Associated Press, Friday, 29 June, 2001

Taipei, Taiwan-- Taiwan's former president, Lee Teng-hui, challenged hundreds of Chinese students protesting his U.S. visit to return to the mainland and demonstrate against their repressive communist government.

former President Lee Teng-hui

The retired leader made the comments Thursday to Taiwanese reporters on the campus of Cornell University in Ithaca, N.Y., where a research center has been named in his honor. Mr. Lee's remarks led newscasts Friday morning in Taiwan.

Chinese leaders have long considered Mr. Lee to be one of their worst enemies because they think he wants to make Taiwan an independent nation. Since the Communist Party took over China five decades ago, Taiwan has refused to accept Beijing's rule. China warns that the island must eventually unify or face war. Mr. Lee has never ruled out unification, but he has said China must be democratic before Taiwan rejoins the mainland.

More than 200 students from China protested Mr. Lee's Cornell visit and the school's decision to name the research center after him. Mr. Lee graduated from Cornell in 1968 with a Ph.D. in agricultural economics.

When asked what he thought of the protesters, Mr. Lee said, "I'd like to ask them: Where are you from? Why don't you go back and tell your own government that freedom and democracy are common world values?" He added, "Just look at the people in Beijing and how they're being bullied. They have no freedom at all."

The 78-year-old statesman has been nicknamed "Mr. Democracy" because he presided over Taiwan's rapid shift from authoritarian rule to democracy during his 12 years in office.
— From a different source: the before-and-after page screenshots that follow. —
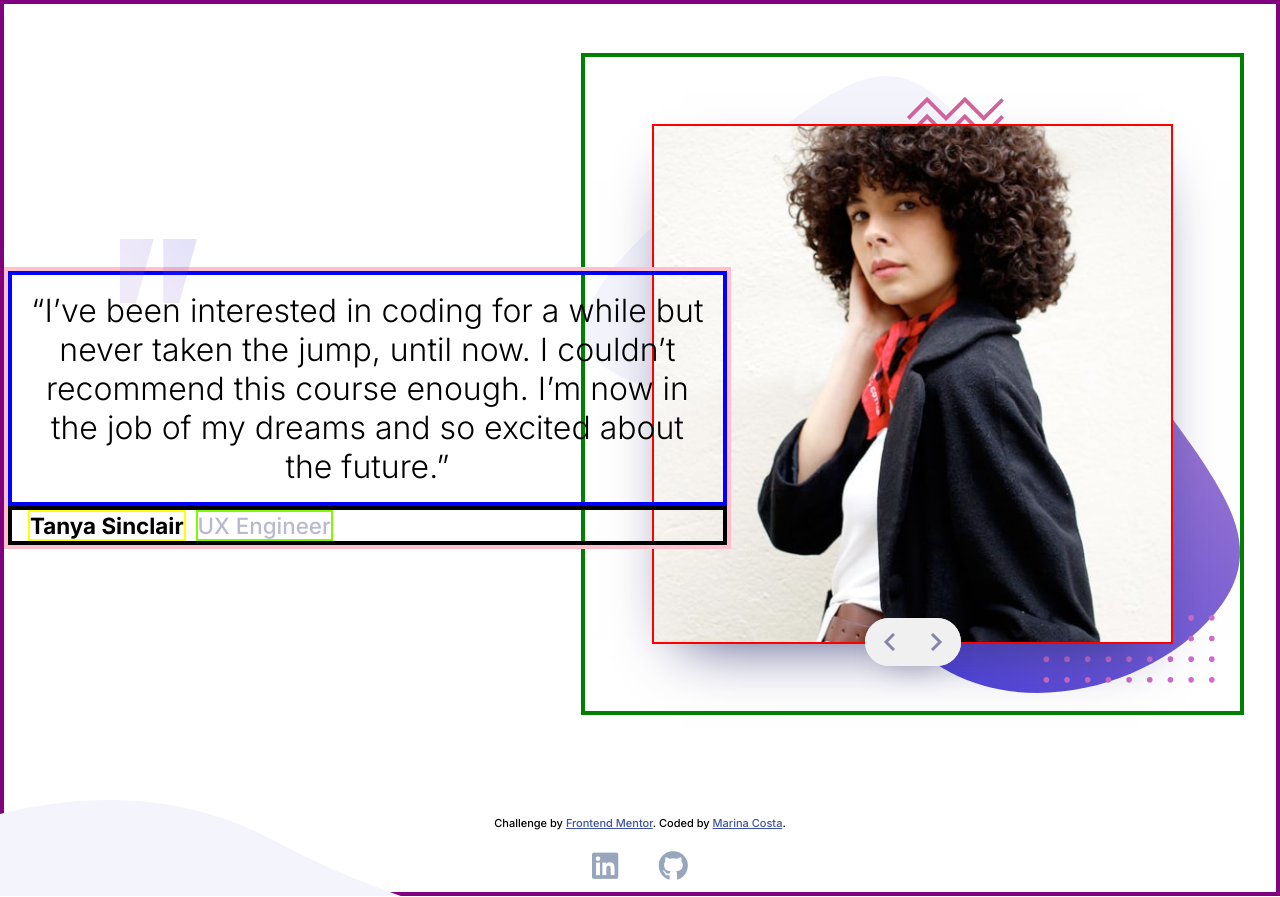
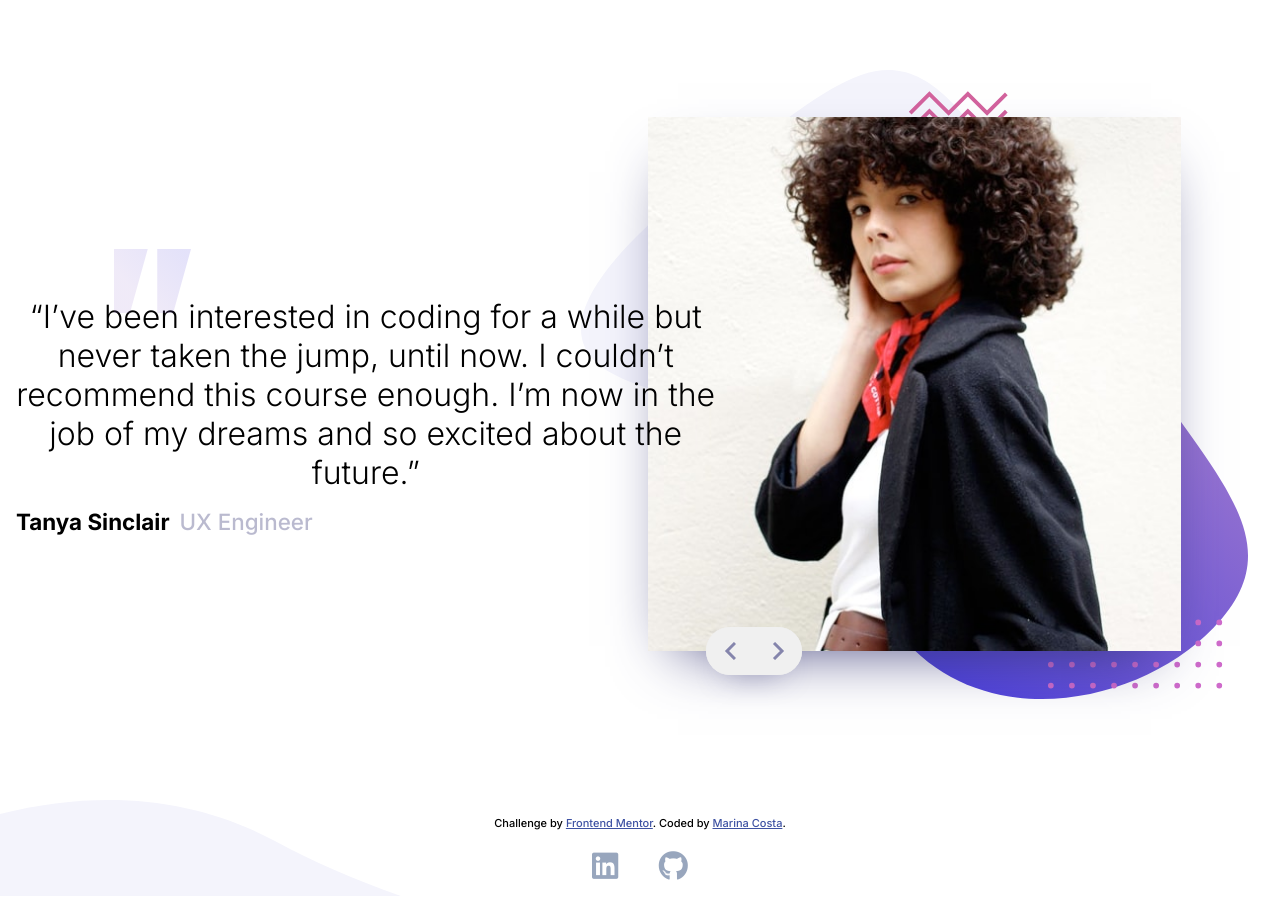
Before and after one commit to MarinaFroes/frontend-mentor-testimonial, a website: page index.html in a window 1280 px wide. Drawn offline with Linux system fonts and the light colour scheme.

Commit message:
styles: Remove borders and change button position

```diff
--- a/style.css
+++ b/style.css
@@ -36,7 +36,6 @@ main {
   grid-template-columns: 1fr;
   grid-template-rows: auto;
   align-items: center;
-  border: 4px solid purple;
   padding-bottom: 4rem;
 }
 
@@ -46,7 +45,6 @@ main {
   display: flex;
   flex-direction: column;
   position: relative;
-  border: 4px solid pink;
   margin: 1.5rem 0 0 0;
   max-width: 800px;
 }
@@ -61,7 +59,6 @@ main {
 
 .text {
   text-align: center;
-  border: 4px solid blue;
   font-weight: var(--leight-font-weight);
   padding: 0.5rem;
   font-size: 0.7rem;
@@ -71,18 +68,15 @@ main {
   display: flex;
   flex-direction: column;
   align-items: center;
-  border: 4px solid black;
 }
 
 .name {
-  border: 2px solid yellow;
   font-size: 0.5rem;
   font-weight: var(--bold-font-weight);
   margin-right: 10px;
 }
 
 .role {
-  border: 2px solid lawngreen;
   font-size: 0.5rem;
   color: var(--secondary-color);
   font-weight: var(--medium-font-weight);
@@ -97,11 +91,9 @@ main {
   background-position: center;
   background-size: contain;
   margin: 1rem;
-  border: 4px solid green;
 }
 
 .image-container {
-  border: 2px solid red;
   position: relative;
   display: flex;
   -webkit-box-shadow: 0 25px 60px -30px hsl(240, 37%, 33%);
@@ -218,6 +210,10 @@ footer {
     left: 20%;
   }
 
+  .button-container {
+    left: 30%;
+  }
+
   .user-info {
     flex-direction: row;
     justify-content: flex-start;
@@ -240,4 +236,7 @@ footer {
     font-size: 0.7rem;
   }
 
+  .button-container {
+    left: 20%;
+  }
 }
```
Mr. Lee also said that Taiwan should not be too worried about its high-tech companies moving their factories to China. Although political relations with China are tense, business ties are booming. Most of Taiwan's top electronics companies are interested in setting up factories in China, where labor and land are cheaper.
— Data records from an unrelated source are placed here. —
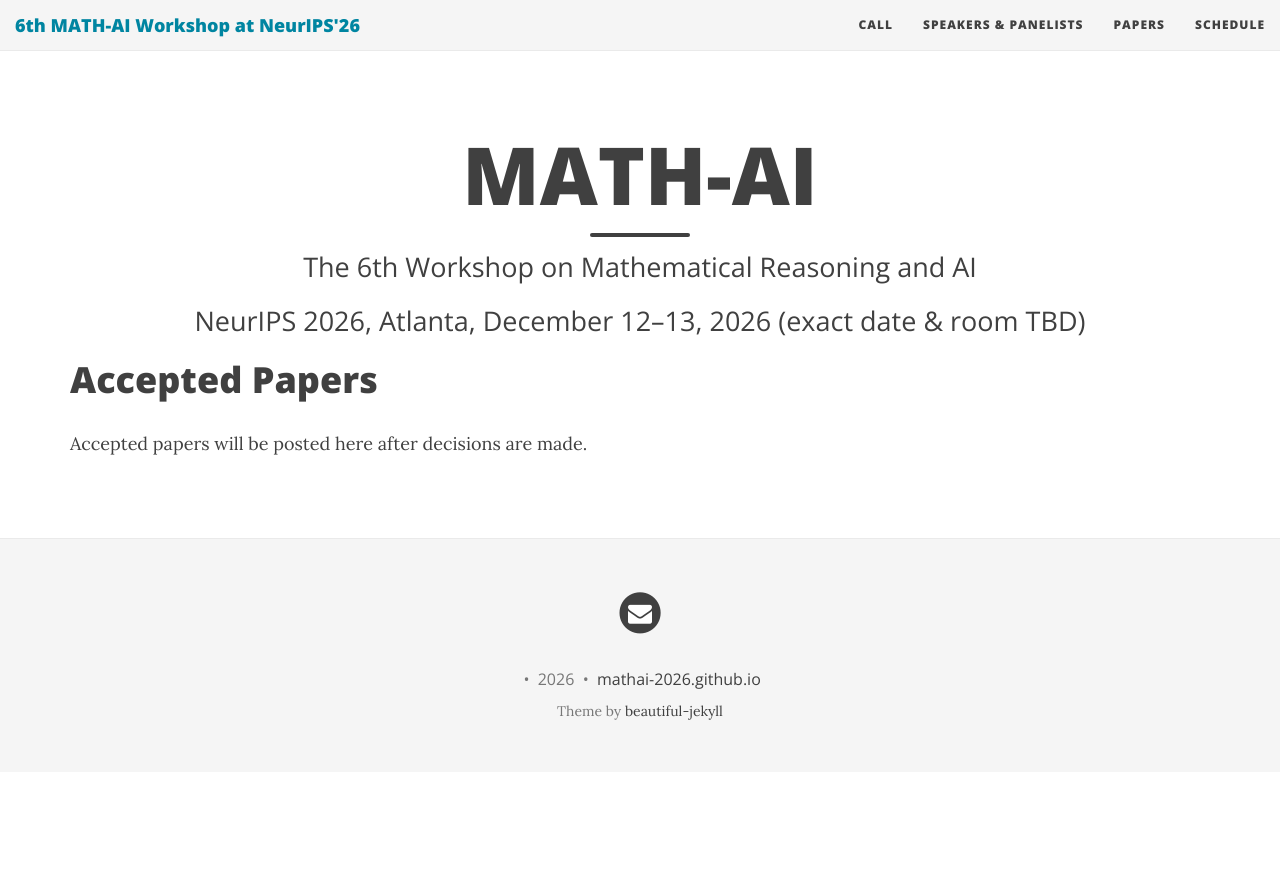
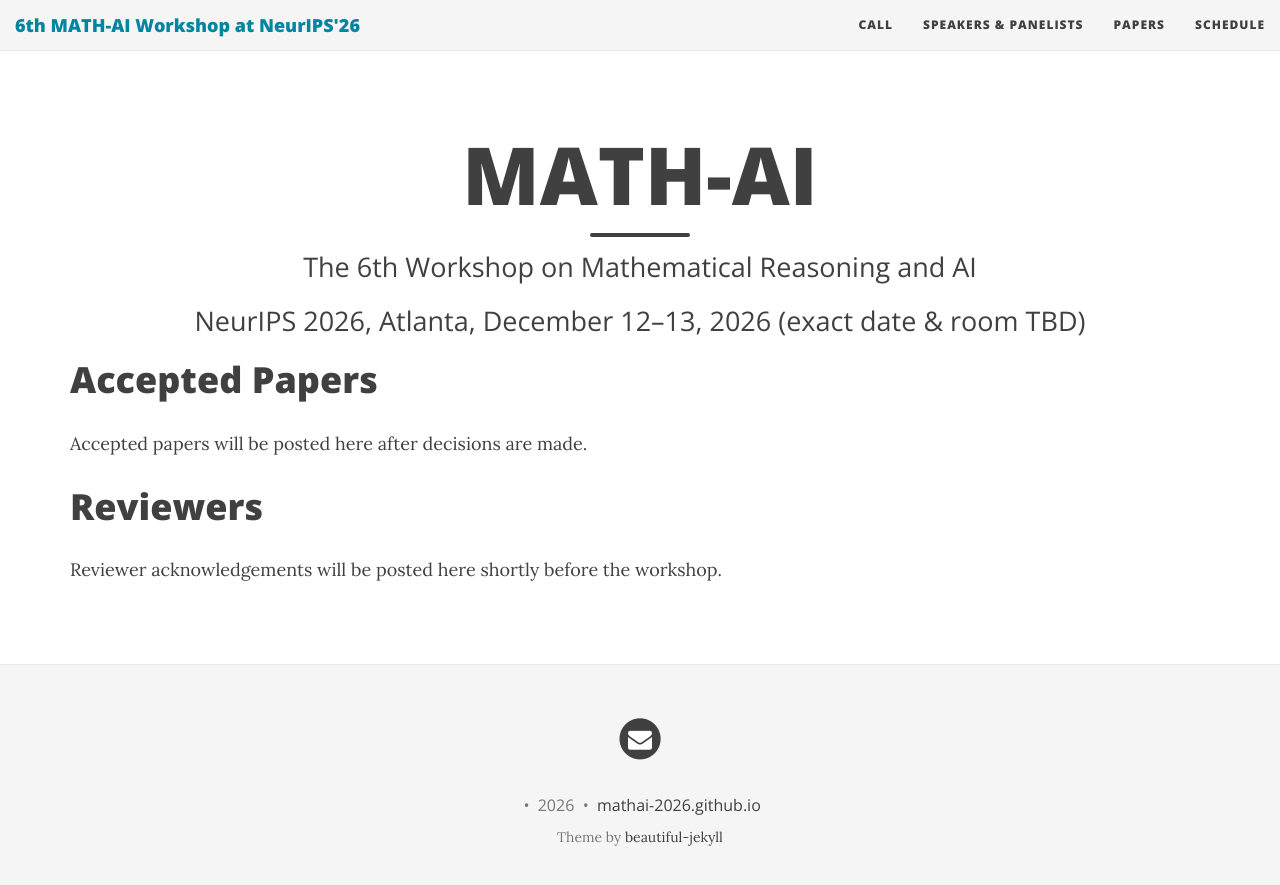
Before and after one commit to mathai-2026/mathai-2026.github.io, a Jekyll site: the page built from papers.md, in a window 1280 px wide. Shown: the top 885 px of the page. Built offline with Jekyll 4.4.1, drawn with Linux system fonts in a browser that asks for light colours; nearby versions of some CDN libraries.

Commit message:
chore: update webpage details

```diff
--- a/papers.md
+++ b/papers.md
@@ -12,29 +12,6 @@ use-site-title: true
 
 Accepted papers will be posted here after decisions are made.
 
-<!-- # Reviewers
+# Reviewers
 
-We are grateful to our program committee for making our workshop reviewing process run smoothly.
-
-<div class="reviewers">
-<ul>
-{% for reviewer in site.data.pc.people %}
-    <li>{{ reviewer }}</li>
-{% endfor %}
-</ul>
-</div>
-
-<style>
-.reviewers ul {
-    columns: 4;
-    -webkit-columns: 4;
-    -moz-columns: 4;
-    list-style-position: inside;
-    padding-left: 0;
-}
-.reviewers li {
-    break-inside: avoid;
-    page-break-inside: avoid;
-    padding: 2px 0;
-}
-</style> -->
+Reviewer acknowledgements will be posted here shortly before the workshop.
```
Also changed, not shown: cfp.md (+2 -2 lines), img/logo/mathai.png (deleted), img/psong.jpg, 1 other file.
Mr. Lee said that Taiwan still has an important edge because the Taiwanese are more talented and innovative and China will have difficulty keeping up with them.